■ Stored data:
-----
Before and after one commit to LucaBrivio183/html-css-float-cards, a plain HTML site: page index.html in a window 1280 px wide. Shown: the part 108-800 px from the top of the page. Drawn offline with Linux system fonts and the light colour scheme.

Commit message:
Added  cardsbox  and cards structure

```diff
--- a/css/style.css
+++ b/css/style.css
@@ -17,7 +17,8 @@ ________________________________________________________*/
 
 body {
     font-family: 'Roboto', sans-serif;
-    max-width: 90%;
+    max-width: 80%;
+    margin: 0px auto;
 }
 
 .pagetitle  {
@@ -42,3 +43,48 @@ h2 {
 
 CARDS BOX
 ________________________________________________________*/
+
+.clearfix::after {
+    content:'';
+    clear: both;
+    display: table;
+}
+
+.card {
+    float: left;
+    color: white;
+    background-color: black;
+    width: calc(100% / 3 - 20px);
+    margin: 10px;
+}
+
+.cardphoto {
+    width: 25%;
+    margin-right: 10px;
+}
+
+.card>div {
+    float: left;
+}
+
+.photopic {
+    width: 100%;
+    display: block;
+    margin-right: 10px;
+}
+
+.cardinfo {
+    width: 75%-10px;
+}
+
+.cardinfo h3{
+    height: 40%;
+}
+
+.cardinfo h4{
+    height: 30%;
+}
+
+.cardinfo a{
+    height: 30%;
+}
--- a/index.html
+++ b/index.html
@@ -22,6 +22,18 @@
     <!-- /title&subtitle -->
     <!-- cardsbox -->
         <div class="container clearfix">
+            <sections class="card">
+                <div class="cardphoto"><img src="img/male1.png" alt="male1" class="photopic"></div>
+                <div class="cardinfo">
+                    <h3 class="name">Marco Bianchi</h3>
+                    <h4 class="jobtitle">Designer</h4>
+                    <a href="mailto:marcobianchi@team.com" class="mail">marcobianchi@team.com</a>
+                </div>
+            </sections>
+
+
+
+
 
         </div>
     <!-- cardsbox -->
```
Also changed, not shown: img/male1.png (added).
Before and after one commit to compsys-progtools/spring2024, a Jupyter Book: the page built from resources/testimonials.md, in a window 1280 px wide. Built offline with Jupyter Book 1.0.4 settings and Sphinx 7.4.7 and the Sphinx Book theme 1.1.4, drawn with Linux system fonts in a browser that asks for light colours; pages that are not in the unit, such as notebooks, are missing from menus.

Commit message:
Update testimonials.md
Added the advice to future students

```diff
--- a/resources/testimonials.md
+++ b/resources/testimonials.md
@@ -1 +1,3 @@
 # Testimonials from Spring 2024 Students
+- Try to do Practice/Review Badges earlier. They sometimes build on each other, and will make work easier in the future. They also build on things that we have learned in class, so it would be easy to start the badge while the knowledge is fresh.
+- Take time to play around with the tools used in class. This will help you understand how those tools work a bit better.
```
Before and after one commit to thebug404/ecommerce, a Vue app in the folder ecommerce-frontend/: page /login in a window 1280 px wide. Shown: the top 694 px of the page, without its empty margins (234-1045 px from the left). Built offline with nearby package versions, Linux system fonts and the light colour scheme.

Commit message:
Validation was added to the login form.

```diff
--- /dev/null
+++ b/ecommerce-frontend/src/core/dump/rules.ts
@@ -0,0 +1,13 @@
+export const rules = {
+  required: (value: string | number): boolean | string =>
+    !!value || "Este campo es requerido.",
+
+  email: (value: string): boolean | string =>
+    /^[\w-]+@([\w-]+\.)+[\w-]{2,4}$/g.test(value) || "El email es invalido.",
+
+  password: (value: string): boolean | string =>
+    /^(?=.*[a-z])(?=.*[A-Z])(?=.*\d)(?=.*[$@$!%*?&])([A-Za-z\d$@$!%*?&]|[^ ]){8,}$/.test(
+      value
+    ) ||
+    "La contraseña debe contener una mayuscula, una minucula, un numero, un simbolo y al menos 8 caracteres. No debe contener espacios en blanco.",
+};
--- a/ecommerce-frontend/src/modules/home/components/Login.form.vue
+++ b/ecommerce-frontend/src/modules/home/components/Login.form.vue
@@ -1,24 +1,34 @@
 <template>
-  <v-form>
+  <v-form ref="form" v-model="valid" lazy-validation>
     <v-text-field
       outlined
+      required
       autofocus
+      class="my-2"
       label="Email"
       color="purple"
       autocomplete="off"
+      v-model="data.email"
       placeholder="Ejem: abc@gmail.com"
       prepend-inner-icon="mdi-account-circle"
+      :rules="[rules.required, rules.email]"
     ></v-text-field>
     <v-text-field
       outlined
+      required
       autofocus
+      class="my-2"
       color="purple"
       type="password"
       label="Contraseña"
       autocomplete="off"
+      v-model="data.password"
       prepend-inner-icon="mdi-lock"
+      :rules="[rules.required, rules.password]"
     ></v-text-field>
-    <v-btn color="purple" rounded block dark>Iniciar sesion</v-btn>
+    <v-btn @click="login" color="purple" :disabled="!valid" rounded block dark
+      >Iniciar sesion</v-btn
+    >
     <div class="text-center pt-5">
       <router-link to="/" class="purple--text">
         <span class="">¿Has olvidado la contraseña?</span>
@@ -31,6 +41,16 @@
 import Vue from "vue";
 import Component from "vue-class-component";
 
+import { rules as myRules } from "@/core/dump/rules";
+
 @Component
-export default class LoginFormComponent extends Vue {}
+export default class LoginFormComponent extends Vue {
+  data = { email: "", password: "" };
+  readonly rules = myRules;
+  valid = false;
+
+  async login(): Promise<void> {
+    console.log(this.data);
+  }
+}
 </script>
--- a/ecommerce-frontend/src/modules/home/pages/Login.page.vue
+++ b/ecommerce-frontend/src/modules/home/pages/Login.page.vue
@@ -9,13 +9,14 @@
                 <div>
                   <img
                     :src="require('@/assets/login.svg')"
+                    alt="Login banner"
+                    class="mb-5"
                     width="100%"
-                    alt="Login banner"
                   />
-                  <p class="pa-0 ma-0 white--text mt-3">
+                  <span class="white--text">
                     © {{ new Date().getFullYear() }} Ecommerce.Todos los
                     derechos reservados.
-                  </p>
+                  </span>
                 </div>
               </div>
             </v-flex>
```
-----
■ What you are asked to do: An exact copy of the data is needed.

■ Task answer:
Before and after one commit to LucaBrivio183/html-css-float-cards, a plain HTML site: page index.html in a window 1280 px wide. Shown: the part 108-800 px from the top of the page. Drawn offline with Linux system fonts and the light colour scheme.

Commit message:
Added  cardsbox  and cards structure

```diff
--- a/css/style.css
+++ b/css/style.css
@@ -17,7 +17,8 @@ ________________________________________________________*/
 
 body {
     font-family: 'Roboto', sans-serif;
-    max-width: 90%;
+    max-width: 80%;
+    margin: 0px auto;
 }
 
 .pagetitle  {
@@ -42,3 +43,48 @@ h2 {
 
 CARDS BOX
 ________________________________________________________*/
+
+.clearfix::after {
+    content:'';
+    clear: both;
+    display: table;
+}
+
+.card {
+    float: left;
+    color: white;
+    background-color: black;
+    width: calc(100% / 3 - 20px);
+    margin: 10px;
+}
+
+.cardphoto {
+    width: 25%;
+    margin-right: 10px;
+}
+
+.card>div {
+    float: left;
+}
+
+.photopic {
+    width: 100%;
+    display: block;
+    margin-right: 10px;
+}
+
+.cardinfo {
+    width: 75%-10px;
+}
+
+.cardinfo h3{
+    height: 40%;
+}
+
+.cardinfo h4{
+    height: 30%;
+}
+
+.cardinfo a{
+    height: 30%;
+}
--- a/index.html
+++ b/index.html
@@ -22,6 +22,18 @@
     <!-- /title&subtitle -->
     <!-- cardsbox -->
         <div class="container clearfix">
+            <sections class="card">
+                <div class="cardphoto"><img src="img/male1.png" alt="male1" class="photopic"></div>
+                <div class="cardinfo">
+                    <h3 class="name">Marco Bianchi</h3>
+                    <h4 class="jobtitle">Designer</h4>
+                    <a href="mailto:marcobianchi@team.com" class="mail">marcobianchi@team.com</a>
+                </div>
+            </sections>
+
+
+
+
 
         </div>
     <!-- cardsbox -->
```
Also changed, not shown: img/male1.png (added).
Before and after one commit to compsys-progtools/spring2024, a Jupyter Book: the page built from resources/testimonials.md, in a window 1280 px wide. Built offline with Jupyter Book 1.0.4 settings and Sphinx 7.4.7 and the Sphinx Book theme 1.1.4, drawn with Linux system fonts in a browser that asks for light colours; pages that are not in the unit, such as notebooks, are missing from menus.

Commit message:
Update testimonials.md
Added the advice to future students

```diff
--- a/resources/testimonials.md
+++ b/resources/testimonials.md
@@ -1 +1,3 @@
 # Testimonials from Spring 2024 Students
+- Try to do Practice/Review Badges earlier. They sometimes build on each other, and will make work easier in the future. They also build on things that we have learned in class, so it would be easy to start the badge while the knowledge is fresh.
+- Take time to play around with the tools used in class. This will help you understand how those tools work a bit better.
```
Before and after one commit to thebug404/ecommerce, a Vue app in the folder ecommerce-frontend/: page /login in a window 1280 px wide. Shown: the top 694 px of the page, without its empty margins (234-1045 px from the left). Built offline with nearby package versions, Linux system fonts and the light colour scheme.

Commit message:
Validation was added to the login form.

```diff
--- /dev/null
+++ b/ecommerce-frontend/src/core/dump/rules.ts
@@ -0,0 +1,13 @@
+export const rules = {
+  required: (value: string | number): boolean | string =>
+    !!value || "Este campo es requerido.",
+
+  email: (value: string): boolean | string =>
+    /^[\w-]+@([\w-]+\.)+[\w-]{2,4}$/g.test(value) || "El email es invalido.",
+
+  password: (value: string): boolean | string =>
+    /^(?=.*[a-z])(?=.*[A-Z])(?=.*\d)(?=.*[$@$!%*?&])([A-Za-z\d$@$!%*?&]|[^ ]){8,}$/.test(
+      value
+    ) ||
+    "La contraseña debe contener una mayuscula, una minucula, un numero, un simbolo y al menos 8 caracteres. No debe contener espacios en blanco.",
+};
--- a/ecommerce-frontend/src/modules/home/components/Login.form.vue
+++ b/ecommerce-frontend/src/modules/home/components/Login.form.vue
@@ -1,24 +1,34 @@
 <template>
-  <v-form>
+  <v-form ref="form" v-model="valid" lazy-validation>
     <v-text-field
       outlined
+      required
       autofocus
+      class="my-2"
       label="Email"
       color="purple"
       autocomplete="off"
+      v-model="data.email"
       placeholder="Ejem: abc@gmail.com"
       prepend-inner-icon="mdi-account-circle"
+      :rules="[rules.required, rules.email]"
     ></v-text-field>
     <v-text-field
       outlined
+      required
       autofocus
+      class="my-2"
       color="purple"
       type="password"
       label="Contraseña"
       autocomplete="off"
+      v-model="data.password"
       prepend-inner-icon="mdi-lock"
+      :rules="[rules.required, rules.password]"
     ></v-text-field>
-    <v-btn color="purple" rounded block dark>Iniciar sesion</v-btn>
+    <v-btn @click="login" color="purple" :disabled="!valid" rounded block dark
+      >Iniciar sesion</v-btn
+    >
     <div class="text-center pt-5">
       <router-link to="/" class="purple--text">
         <span class="">¿Has olvidado la contraseña?</span>
@@ -31,6 +41,16 @@
 import Vue from "vue";
 import Component from "vue-class-component";
 
+import { rules as myRules } from "@/core/dump/rules";
+
 @Component
-export default class LoginFormComponent extends Vue {}
+export default class LoginFormComponent extends Vue {
+  data = { email: "", password: "" };
+  readonly rules = myRules;
+  valid = false;
+
+  async login(): Promise<void> {
+    console.log(this.data);
+  }
+}
 </script>
--- a/ecommerce-frontend/src/modules/home/pages/Login.page.vue
+++ b/ecommerce-frontend/src/modules/home/pages/Login.page.vue
@@ -9,13 +9,14 @@
                 <div>
                   <img
                     :src="require('@/assets/login.svg')"
+                    alt="Login banner"
+                    class="mb-5"
                     width="100%"
-                    alt="Login banner"
                   />
-                  <p class="pa-0 ma-0 white--text mt-3">
+                  <span class="white--text">
                     © {{ new Date().getFullYear() }} Ecommerce.Todos los
                     derechos reservados.
-                  </p>
+                  </span>
                 </div>
               </div>
             </v-flex>
```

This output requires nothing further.